* BRIEF *
Please show every line in the entries below that includes the word "userguide".

* MATERIAL SUPPLIED *
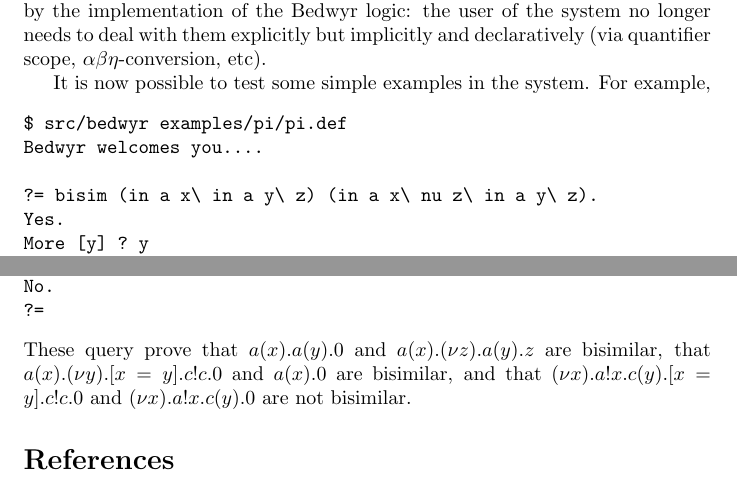
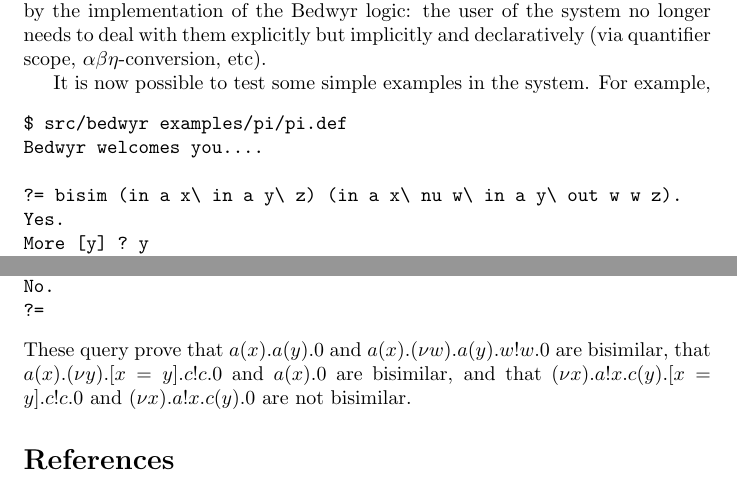
Before and after one commit to kyagrd/bedwyr, a LaTeX document (bedwyr/doc/userguide.tex): two parts of pages 15 and 17 of 18, joined at a grey line, cut so that both start at the same text. Compiled offline with pdfLaTeX.

Commit message:
Some minor improvements to the userguide.  Fixed mailing list names in the annoucement.

```diff
--- a/bedwyr/doc/userguide.tex
+++ b/bedwyr/doc/userguide.tex
@@ -929,7 +929,7 @@ example,
 $ src/bedwyr examples/pi/pi.def
 Bedwyr welcomes you....
 
-?= bisim (in a x\ in a y\ z) (in a x\ nu z\ in a y\ z).
+?= bisim (in a x\ in a y\ z) (in a x\ nu w\ in a y\ out w w z).
 Yes.
 More [y] ? y
 No more solutions.
@@ -943,7 +943,7 @@ No.
 ?=
 \end{verbatim}
 These query prove that
-$a(x).a(y).0$ and $a(x).(\nu z).a(y).z$ are bisimilar,
+$a(x).a(y).0$ and $a(x).(\nu w).a(y).w!w.0$ are bisimilar,
 that
 $a(x).(\nu y).[x=y].c!c.0$ and $a(x).0$ are bisimilar, and that
 $(\nu x).a!x.c(y).[x=y].c!c.0$ and
```
Also changed, not shown: bedwyr/doc/announcement-11-2006.txt (+2 -2 lines).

* EXERCISE RESPONSE *
Before and after one commit to kyagrd/bedwyr, a LaTeX document (bedwyr/doc/userguide.tex): two parts of pages 15 and 17 of 18, joined at a grey line, cut so that both start at the same text. Compiled offline with pdfLaTeX.
Some minor improvements to the userguide.  Fixed mailing list names in the annoucement.
--- a/bedwyr/doc/userguide.tex
+++ b/bedwyr/doc/userguide.tex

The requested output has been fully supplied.